The PSX (for the PS2) and Play TV (for the PS3) had a similar function: letting people record their favorite shows using their PlayStations. Priced exorbitantly, neither struck a chord with users, and Sony killed both products before they ever set foot onto U.S. shelves.
Xbox Live managed to take the lead in the online console space by offering a sense of community and a sense of achievement. Sony, in 2008, tried to launch something similar with the free PlayStation Home virtual world, which one-upped Microsoft by giving users an avatar and both private and common areas. It was, in some ways, a sort of Second Life for the PS3.
The problem? It was boring and sprawling and players largely ignored it. Undaunted, Sony's still trying to keep Home relevant, and to be fair, it has actually gotten a lot better since its rough beginning. But most PS3 owners still bypass it and head straight into their games.
Short for 'My Life Online', this handheld device was meant for portable instant messaging, Web surfing and the playback and sharing of media files. Sound familiar? That's because you've probably got a cell phone in your pocket that can do the same things.
Adding to the problems? It only worked in WiFi hotspots and originally cost nearly $300. Even worse, it was released in 2006, a mere year before Apple would change the mobile experience forever with the iPhone. The fact that Sony kept it alive for four years is the really amazing part, though.
How can a game about a guy flying a dragon while fighting monsters, created by the team who made the superb Rogue Squadron games, all powered by the graphical force of the PS3 go wrong? Simple: Ignore any real story components and pair it with one of the worst controllers to hit the gaming world (that would be the PS3's Sixaxis controller).
Once hoped to be a system-seller, Lair turned out to be anything but.
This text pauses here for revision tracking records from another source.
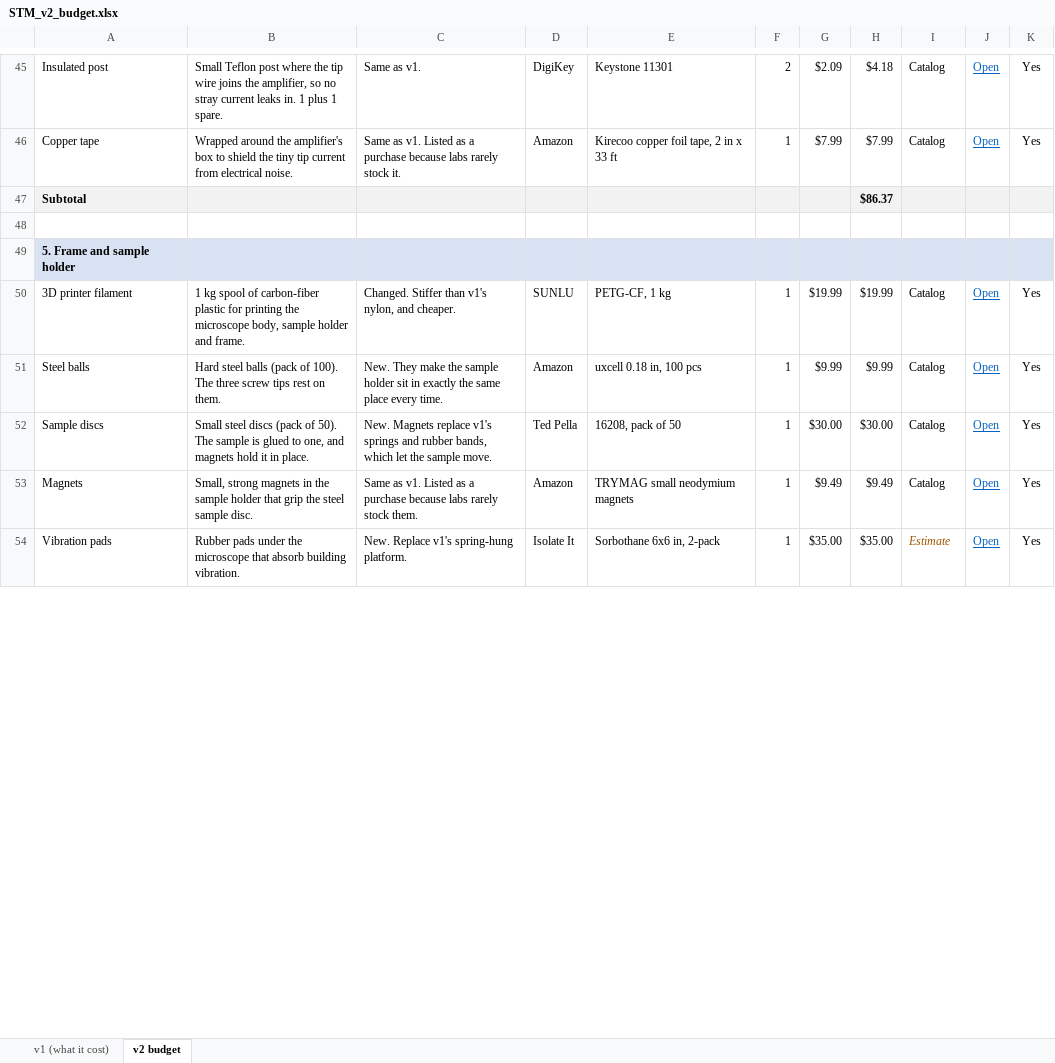
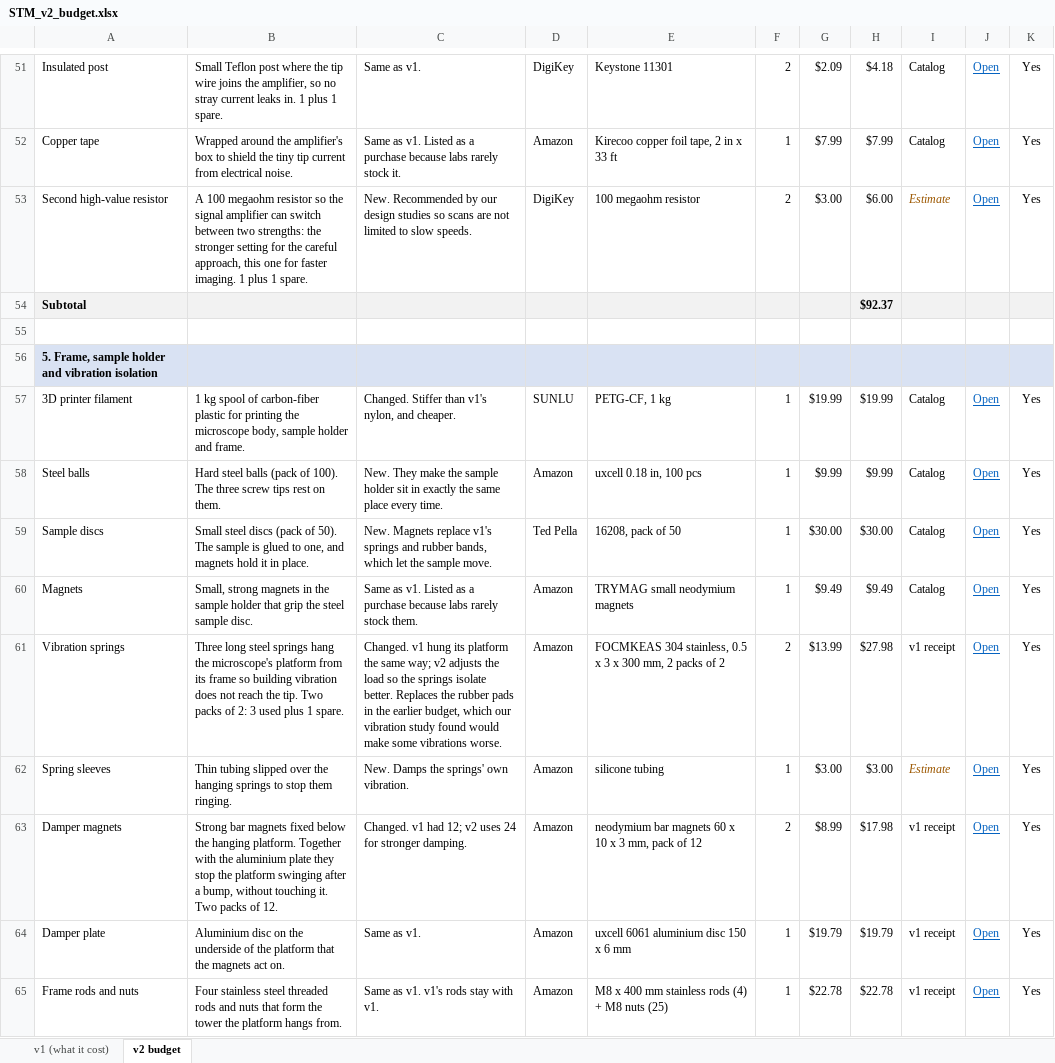
Before and after one commit to jacobbkatz/We-Are-STMING, an Excel workbook: docs/v2-budget/STM_v2_budget.xlsx, sheet v2 budget, drawn as a sheet; only a part is shown, gaps mark what is left out; values as stored, in another font and other column widths than the file's, no borders; conditional formats not drawn; removed rows and columns are numbered as before the commit, all else as after; the diff covers the shown part only; the diff names each change by its address in the sheet, - before the commit and + after, or states it on an @@ line.

```diff
--- a/docs/v2-budget/STM_v2_budget.xlsx (sheet v2 budget)
+++ b/docs/v2-budget/STM_v2_budget.xlsx (sheet v2 budget)
+row 53: Second high-value resistor | A 100 megaohm resistor so the signal amplifier can switch between two strengths: the stronger setting for the careful approach, this one for faster imaging. 1 plus 1 spare. | New. Recommended by our design studies so scans are not limited to slow speeds. | DigiKey | 100 megaohm resistor | 2 | $3.00 | $6.00 | Estimate | Open | Yes
-H54: $86.37
+H54: $92.37
-A56: 5. Frame and sample holder
+A56: 5. Frame, sample holder and vibration isolation
-row 54: Vibration pads | Rubber pads under the microscope that absorb building vibration. | New. Replace v1's spring-hung platform. | Isolate It | Sorbothane 6x6 in, 2-pack | 1 | $35.00 | $35.00 | Estimate | Open | Yes
+row 61: Vibration springs | Three long steel springs hang the microscope's platform from its frame so building vibration does not reach the tip. Two packs of 2: 3 used plus 1 spare. | Changed. v1 hung its platform the same way; v2 adjusts the load so the springs isolate better. Replaces the rubber pads in the earlier budget, which our vibration study found would make some vibrations worse. | Amazon | FOCMKEAS 304 stainless, 0.5 x 3 x 300 mm, 2 packs of 2 | 2 | $13.99 | $27.98 | v1 receipt | Open | Yes
+row 62: Spring sleeves | Thin tubing slipped over the hanging springs to stop them ringing. | New. Damps the springs' own vibration. | Amazon | silicone tubing | 1 | $3.00 | $3.00 | Estimate | Open | Yes
+row 63: Damper magnets | Strong bar magnets fixed below the hanging platform. Together with the aluminium plate they stop the platform swinging after a bump, without touching it. Two packs of 12. | Changed. v1 had 12; v2 uses 24 for stronger damping. | Amazon | neodymium bar magnets 60 x 10 x 3 mm, pack of 12 | 2 | $8.99 | $17.98 | v1 receipt | Open | Yes
+row 64: Damper plate | Aluminium disc on the underside of the platform that the magnets act on. | Same as v1. | Amazon | uxcell 6061 aluminium disc 150 x 6 mm | 1 | $19.79 | $19.79 | v1 receipt | Open | Yes
+row 65: Frame rods and nuts | Four stainless steel threaded rods and nuts that form the tower the platform hangs from. | Same as v1. v1's rods stay with v1. | Amazon | M8 x 400 mm stainless rods (4) + M8 nuts (25) | 1 | $22.78 | $22.78 | v1 receipt | Open | Yes
```
Also changed, not shown: 21 added rows, 9 removed rows and 28 edited cells elsewhere in this sheet, formulas that keep their value.
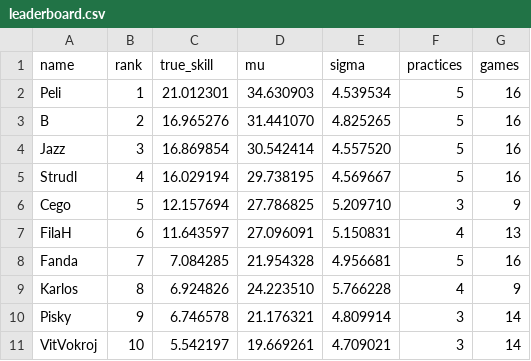
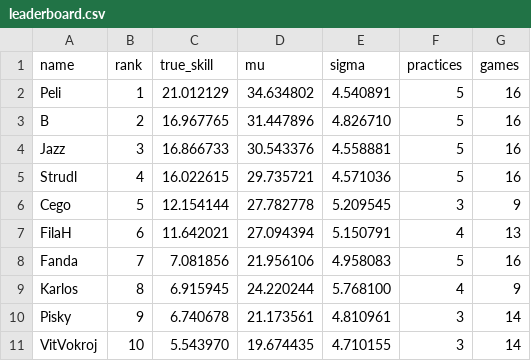
Before and after one commit to szczepaf/PragueUltimateTrueSkill, a CSV file: ranking_files/leaderboard.csv, drawn as a sheet.

```diff
--- a/ranking_files/leaderboard.csv
+++ b/ranking_files/leaderboard.csv
@@ -1,11 +1,11 @@
 name,rank,true_skill,mu,sigma,practices,games
-Peli,1,21.012301,34.630903,4.539534,5,16
-B,2,16.965276,31.441070,4.825265,5,16
-Jazz,3,16.869854,30.542414,4.557520,5,16
-Strudl,4,16.029194,29.738195,4.569667,5,16
-Cego,5,12.157694,27.786825,5.209710,3,9
-FilaH,6,11.643597,27.096091,5.150831,4,13
-Fanda,7,7.084285,21.954328,4.956681,5,16
-Karlos,8,6.924826,24.223510,5.766228,4,9
-Pisky,9,6.746578,21.176321,4.809914,3,14
-VitVokroj,10,5.542197,19.669261,4.709021,3,14
+Peli,1,21.012129,34.634802,4.540891,5,16
+B,2,16.967765,31.447896,4.826710,5,16
+Jazz,3,16.866733,30.543376,4.558881,5,16
+Strudl,4,16.022615,29.735721,4.571036,5,16
+Cego,5,12.154144,27.782778,5.209545,3,9
+FilaH,6,11.642021,27.094394,5.150791,4,13
+Fanda,7,7.081856,21.956106,4.958083,5,16
+Karlos,8,6.915945,24.220244,5.768100,4,9
+Pisky,9,6.740678,21.173561,4.810961,3,14
+VitVokroj,10,5.543970,19.674435,4.710155,3,14
```
Also changed, not shown: 4 other files.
GameTrailers, Games Radar and countless other sites dubbed it one of the most disappointing games of the decade. And Sony didn't earn a lot of love by sending critics a reviewer's guide and a note encouraging them to "open your mind and hands for something very different" long after reviews were posted.